● Work order: Your answer needs to include each line of the records in which the string "values" can be found.

● Records to use:
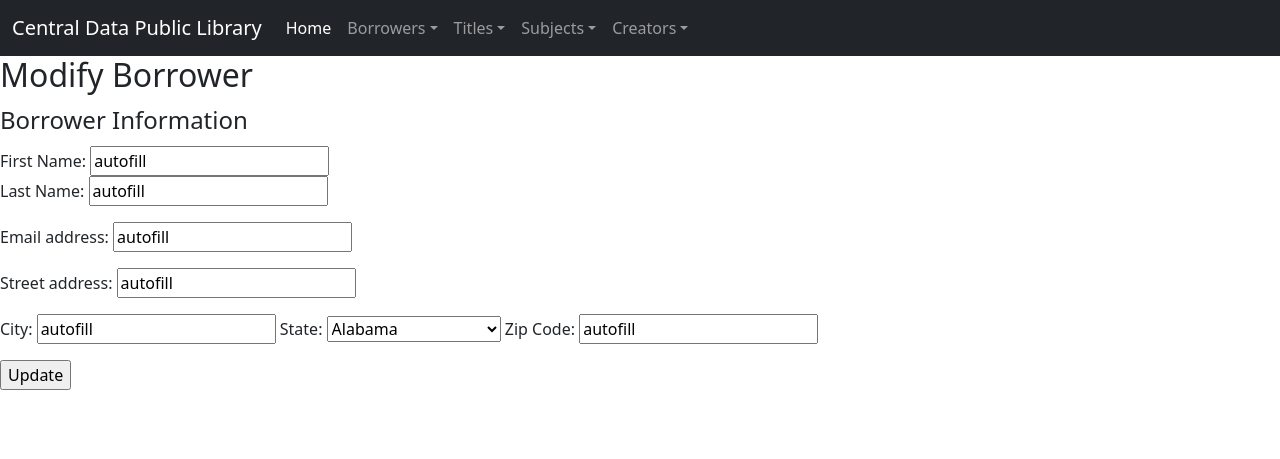
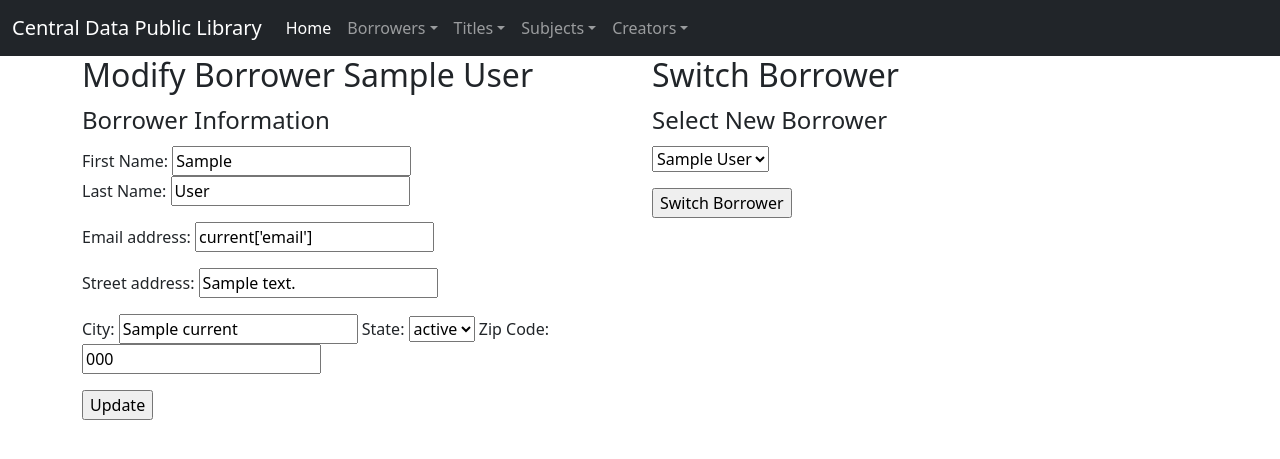
Before and after one commit to stumpfjo/CS340_Project, a Flask app: template templates/borrowers/update_borrowers.html in a window 1280 px wide. Shown: the top 459 px of the page. Run offline with Flask 2, Linux system fonts and the light colour scheme; the template is opened without the code that fills it: most values are stand-ins (such as "Sample title", 1, 10 or a date in 2020).

Commit message:
interface works

```diff
--- a/app.py
+++ b/app.py
@@ -27,6 +27,26 @@ def get_db():
 
 # Routes
 
+# Used to populate select box in template
+states = {
+    "AL": "Alabama", "AK": "Alaska", "AZ": "Arizona", "AR": "Arkansas",
+    "CA": "California", "CO": "Colorado", "CT": "Connecticut",
+    "DE": "Delaware", "DC": "District Of Columbia", "FL": "Florida",
+    "GA": "Georgia", "HI": "Hawaii", "ID": "Idaho", "IL": "Illinois",
+    "IN": "Indiana", "IA": "Iowa", "KS": "Kansas", "KY": "Kentucky",
+    "LA": "Louisiana", "ME": "Maine", "MD": "Maryland",
+    "MA": "Massachusetts", "MI": "Michigan", "MN": "Minnesota",
+    "MS": "Mississippi", "MO": "Missouri", "MT": "Montana",
+    "NE": "Nebraska", "NV": "Nevada", "NH": "New Hampshire",
+    "NJ": "New Jersey", "NM": "New Mexico", "NY": "New York",
+    "NC": "North Carolina", "ND": "North Dakota", "OH": "Ohio",
+    "OK": "Oklahoma", "OR": "Oregon", "PA": "Pennsylvania",
+    "RI": "Rhode Island", "SC": "South Carolina", "SD": "South Dakota",
+    "TN": "Tennessee", "TX": "Texas", "UT": "Utah", "VT": "Vermont",
+    "VA": "Virginia", "WA": "Washington", "WV": "West Virginia",
+    "WI": "Wisconsin", "WY": "Wyoming"
+}
+
 @app.route('/')
 def index():
     return render_template("main.html")
@@ -44,25 +64,7 @@ def add_borrowers():
         'state': "OR",
         'zip': "",
     }
-    # Used to populate select box in template
-    states = {
-        "AL": "Alabama", "AK": "Alaska", "AZ": "Arizona", "AR": "Arkansas",
-        "CA": "California", "CO": "Colorado", "CT": "Connecticut",
-        "DE": "Delaware", "DC": "District Of Columbia", "FL": "Florida",
-        "GA": "Georgia", "HI": "Hawaii", "ID": "Idaho", "IL": "Illinois",
-        "IN": "Indiana", "IA": "Iowa", "KS": "Kansas", "KY": "Kentucky",
-        "LA": "Louisiana", "ME": "Maine", "MD": "Maryland",
-        "MA": "Massachusetts", "MI": "Michigan", "MN": "Minnesota",
-        "MS": "Mississippi", "MO": "Missouri", "MT": "Montana",
-        "NE": "Nebraska", "NV": "Nevada", "NH": "New Hampshire",
-        "NJ": "New Jersey", "NM": "New Mexico", "NY": "New York",
-        "NC": "North Carolina", "ND": "North Dakota", "OH": "Ohio",
-        "OK": "Oklahoma", "OR": "Oregon", "PA": "Pennsylvania",
-        "RI": "Rhode Island", "SC": "South Carolina", "SD": "South Dakota",
-        "TN": "Tennessee", "TX": "Texas", "UT": "Utah", "VT": "Vermont",
-        "VA": "Virginia", "WA": "Washington", "WV": "West Virginia",
-        "WI": "Wisconsin", "WY": "Wyoming"
-    }
+
     # Default values
     add_success = "none"
     message_params = None
@@ -115,10 +117,25 @@ def delete_borrower():
     # step 6 - Delete
     return render_template("borrowers/delete_borrower.html")
 
-@app.route('/borrowers/update_borrowers')
+@app.route('/borrowers/update_borrowers', methods=['GET','PUT'])
 def update_borrowers():
     # step 6 - Update
-    return render_template("borrowers/update_borrowers.html")
+    db_connection = get_db()
+    if request.method == 'PUT':
+        query = ""
+    query = "SELECT * FROM Borrowers WHERE borrower_id = %(b_id)s"
+    query_params = {'b_id': request.args.get('id')}
+    try:
+        cursor = db.execute_query(
+            db_connection=db_connection,
+            query=query, query_params=query_params)
+            # Grab the results
+        current = cursor.fetchone()
+    except:
+        abort(400)
+
+    borrowers = get_all_borrowers()
+    return render_template("borrowers/update_borrowers.html", states=states, current=current, borrowers=borrowers)
 
 @app.route('/borrowers/view_borrowers', methods=['GET'])
 def view_borrowers():
--- a/templates/borrowers/update_borrowers.html
+++ b/templates/borrowers/update_borrowers.html
@@ -1,84 +1,62 @@
 {% extends 'base.html' %}
 
 {% block content %}
-<h2>Modify Borrower</h2>
-<form id="newBorrowerForm">
+<div class="container">
+  <div class="row">
+    <div class="col">
+      {% if current is none %}
+      <h2>No Borrower Selected</h2>
+      {% else %}
+      <h2>Modify Borrower {{current['first_name']}} {{current['last_name']}}</h2>
+      <form id="updateBorrowerForm">
         <fieldset>
           <legend>Borrower Information</legend>
-      <input type ="hidden" name="id" value="autofill"
+            <input type ="hidden" name="id" value="{{current['borrower_id']}}"
           <p>
             <label for="newFirstName">First Name:</label>
-      <input type="text" id="newFirstName" name="fname" value="autofill">
+            <input type="text" id="newFirstName" name="fname" value="{{current['first_name']}}">
           <p>
             <label for="newLastName">Last Name:</label>
-      <input type="text" id="newLastName" name="lname" value="autofill">
+            <input type="text" id="newLastName" name="lname" value="{{current['last_name']}}">
           <p>
             <label for="newEmailAddr">Email address:</label>
-      <input type="email" id="newEmailAddr" name="emailAddr" value="autofill">
+            <input type="email" id="newEmailAddr" name="emailAddr" value="current['email']">
           <p>
             <label for="newStreetAddr">Street address:</label>
-      <input type="text" id="newStreetAddr" name="streetAddr" value="autofill">
+            <input type="text" id="newStreetAddr" name="streetAddr" value="{{current['street_address']}}">
           <p>
             <label for="newCityName">City:</label>
-      <input type="text" id="newCityName" name="cityName" value="autofill">
+            <input type="text" id="newCityName" name="cityName" value="{{current['city_name']}}">
             <label for="newState">State:</label>
             <select id="newState" name="stateAbbrev">
-        <option selected="selected" value="AL">Alabama</option>
-        <option value="AK">Alaska</option>
-        <option value="AZ">Arizona</option>
-        <option value="AR">Arkansas</option>
-        <option value="CA">California</option>
-        <option value="CO">Colorado</option>
-        <option value="CT">Connecticut</option>
-        <option value="DE">Delaware</option>
-        <option value="DC">District Of Columbia</option>
-        <option value="FL">Florida</option>
-        <option value="GA">Georgia</option>
-        <option value="HI">Hawaii</option>
-        <option value="ID">Idaho</option>
-        <option value="IL">Illinois</option>
-        <option value="IN">Indiana</option>
-        <option value="IA">Iowa</option>
-        <option value="KS">Kansas</option>
-        <option value="KY">Kentucky</option>
-        <option value="LA">Louisiana</option>
-        <option value="ME">Maine</option>
-        <option value="MD">Maryland</option>
-        <option value="MA">Massachusetts</option>
-        <option value="MI">Michigan</option>
-        <option value="MN">Minnesota</option>
-        <option value="MS">Mississippi</option>
-        <option value="MO">Missouri</option>
-        <option value="MT">Montana</option>
-        <option value="NE">Nebraska</option>
-        <option value="NV">Nevada</option>
-        <option value="NH">New Hampshire</option>
-        <option value="NJ">New Jersey</option>
-        <option value="NM">New Mexico</option>
-        <option value="NY">New York</option>
-        <option value="NC">North Carolina</option>
-        <option value="ND">North Dakota</option>
-        <option value="OH">Ohio</option>
-        <option value="OK">Oklahoma</option>
-        <option value="OR">Oregon</option>
-        <option value="PA">Pennsylvania</option>
-        <option value="RI">Rhode Island</option>
-        <option value="SC">South Carolina</option>
-        <option value="SD">South Dakota</option>
-        <option value="TN">Tennessee</option>
-        <option value="TX">Texas</option>
-        <option value="UT">Utah</option>
-        <option value="VT">Vermont</option>
-        <option value="VA">Virginia</option>
-        <option value="WA">Washington</option>
-        <option value="WV">West Virginia</option>
-        <option value="WI">Wisconsin</option>
-        <option value="WY">Wyoming</option>
+              {% for state in states %}
+              <option value="{{state}}" {{"selected" if current['state']==state}}>{{states[state]}}</option>
+              {% endfor %}
             </select>
             <label for="newZipCode">Zip Code:</label>
-      <input type="text" placeholder="Zip Code" id="newZipCode" pattern="^\s*?\d{5}(?:[-\s]\d{4})?\s*?$" name="zipCode" value="autofill">
+            <input type="text" placeholder="Zip Code" id="newZipCode" pattern="^\s*?\d{5}(?:[-\s]\d{4})?\s*?$" name="zipCode" value="{{current['zip_code']}}">
           <p>
             <input type="submit" id="updateBorrower" value="Update">
         </fieldset>
       </form>
+      {% endif %}
+    </div>
+    <div class="col">
+      <h2>Switch Borrower</h2>
+      <form method="GET" action="{{url_for('update_borrowers')}}" id="form_switch_borrower">
+        <fieldset>
+          <legend>Select New Borrower</legend>
+          <p>
+            <select name="id">
+              {% for borrower in borrowers %}
+              <option value="{{borrower['borrower_id']}}" {{"selected" if borrower['borrower_id'] == current['borrower_id']}}>{{borrower['first_name']}} {{borrower['last_name']}}</option>
+              {% endfor %}
+            </select>
+          <p>
+            <input type="submit" id="switchBorrower" value="Switch Borrower">
+        </fieldset>
+      </form>
+    </div>
+  </div>
+</div>
 {% endblock %}
--- a/templates/borrowers/view_borrowers.html
+++ b/templates/borrowers/view_borrowers.html
@@ -65,7 +65,7 @@
       <td>
         <form method="get" action="{{url_for('update_borrowers')}}">
           <input type="hidden" value="{{borrower['borrower_id']}}" id="{{borrower['borrower_id']}}" name="id">
-          <input type="submit" name="update" value="Update">
+          <input type="submit" value="Update">
         </form>
       </td>
       <td>
```
Lines whose indentation alone changed are shown as unchanged.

● Exercise output:
Before and after one commit to stumpfjo/CS340_Project, a Flask app: template templates/borrowers/update_borrowers.html in a window 1280 px wide. Shown: the top 459 px of the page. Run offline with Flask 2, Linux system fonts and the light colour scheme; the template is opened without the code that fills it: most values are stand-ins (such as "Sample title", 1, 10 or a date in 2020).
     # Default values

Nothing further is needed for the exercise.